220.127.116.11 Human Rights Guidance to Judges
Human rights guidance to judges, when they are exercising their discretion, provides a formal published yardstick for judgments.
There is a deep disagreement in Britain about the validity of human rights legislation: it has been suggested that it gives too much power to the judiciary. Melanie Phillips (who is not related to the Lord Phillips quoted above) inveighed against judicial interpretation of human rights law in her article What planet ARE judges living on?:
“human rights law has given the judges a weapon to undermine democracy, by setting up themselves rather than politicians as the people who should decide how the country should be ruled”.

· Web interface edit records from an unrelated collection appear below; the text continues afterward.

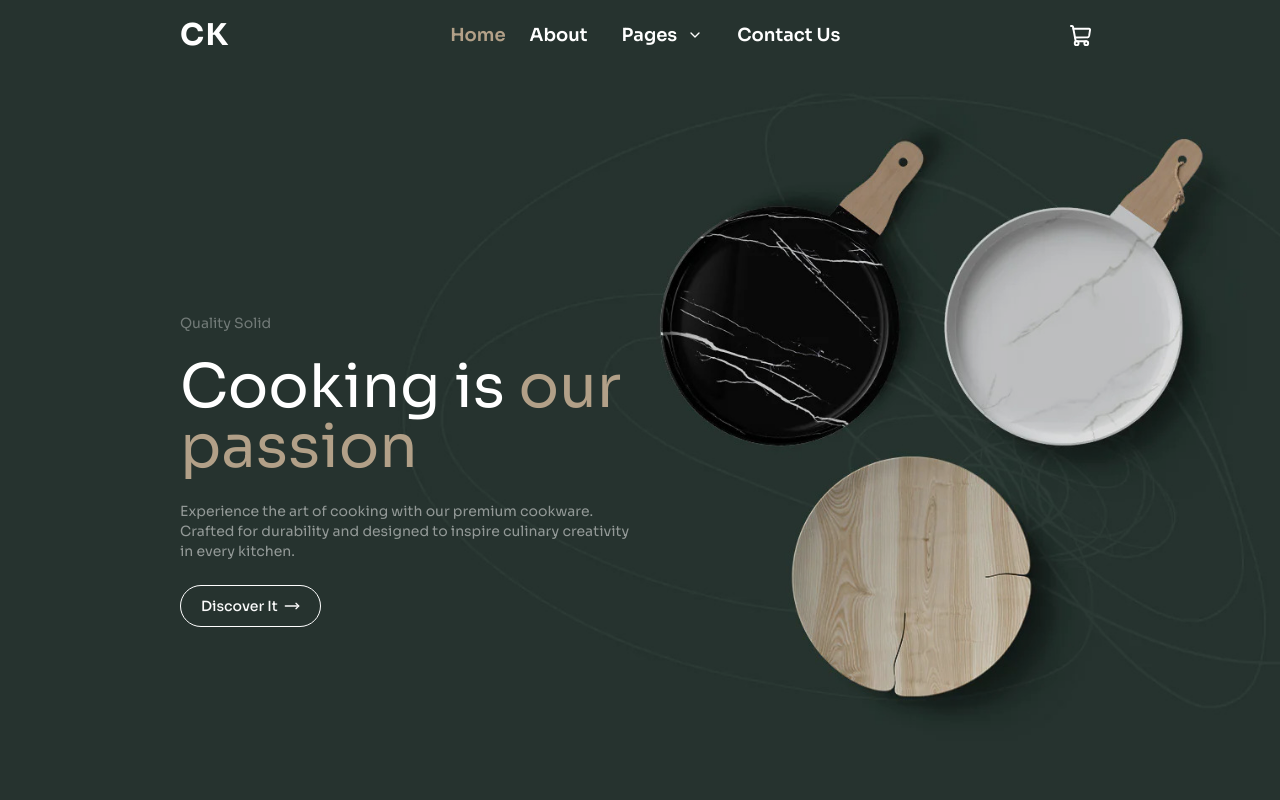
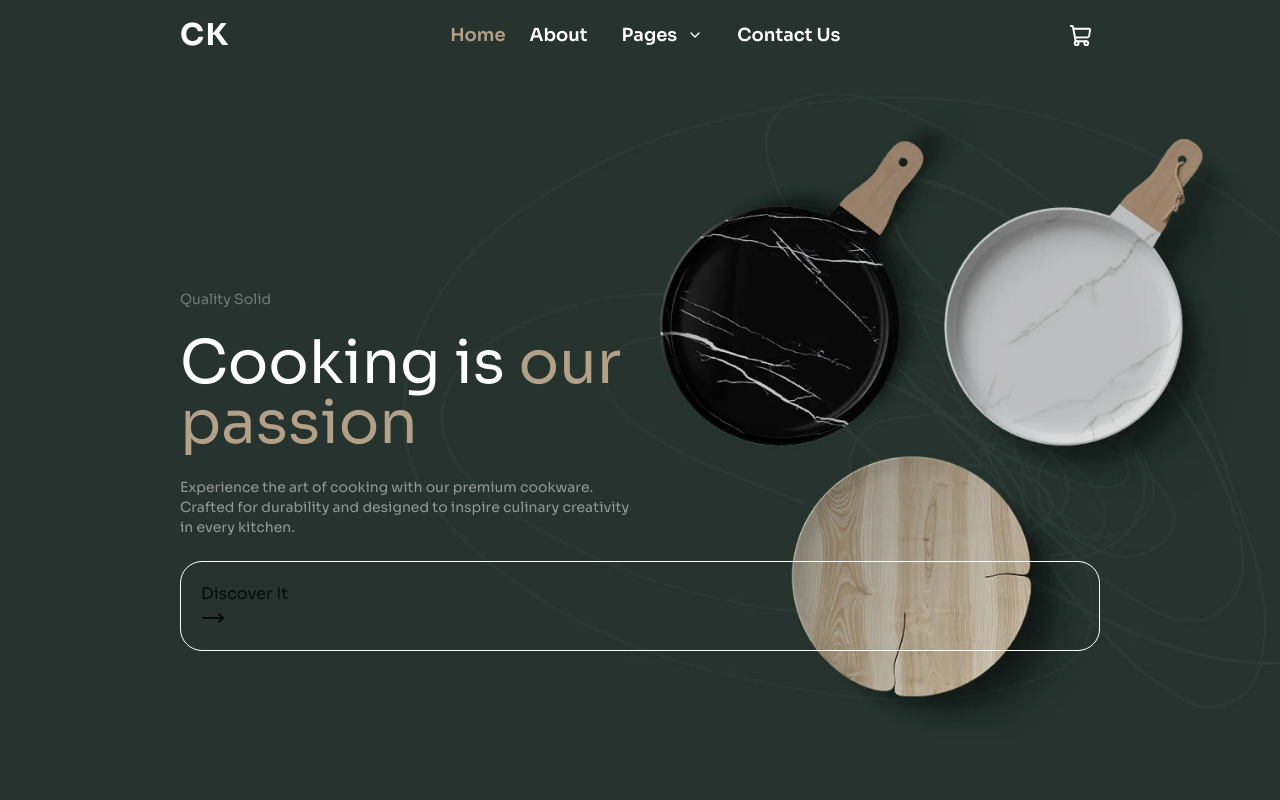
Before and after one commit to Owoyeleadedayo/ecommerce, a Next.js app: page / in a window 1280 px wide. Shown: the top 800 px of the page. Built offline with nearby package versions, Linux system fonts and the light colour scheme.

Commit message:
fixing link to button

```diff
--- a/app/page.tsx
+++ b/app/page.tsx
@@ -37,14 +37,12 @@ export default function Home() {
                 every kitchen.
               </p>
             </div>
-            <Link href="/products">
-              <Button
-                type="button"
-                style={{ WebkitTapHighlightColor: "transparent" }}
-                className="bg-transparent border border-white p-3 md:p-5 rounded-3xl hover:text-black hover:bg-white transition-colors duration-300 cursor-pointer"
-              >
-                Discover It <MoveRight />
-              </Button>
+            <Link
+              href="/products"
+              style={{ WebkitTapHighlightColor: "transparent" }}
+              className="bg-transparent border border-white p-3 md:p-5 rounded-3xl hover:text-black hover:bg-white transition-colors duration-300 cursor-pointer"
+            >
+              Discover It <MoveRight />
             </Link>
           </div>
         </div>
```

Judicial discretion has always been part of the law (5.2.2), but human rights guidance to judges gives them a published yardstick for exercising it in relevant cases. Human rights in America form part of its Constitution (the first ten Amendments), but the human rights law in Britain was introduced by politicians in 1998 as part of its undertakings under EU rules (18.104.22.168). In neither case did the judiciary create these rights. They can challenge the current legislature, but only in accordance with published human rights law – which can therefore be seen as a mechanism for ensuring that judges do not overreach their function under the separation of powers (5.2.8).
This page is intended to form part of Edition 4 of the Patterns of Power series of books. An archived copy of it is held at https://www.patternsofpower.org/edition04/5473.htm.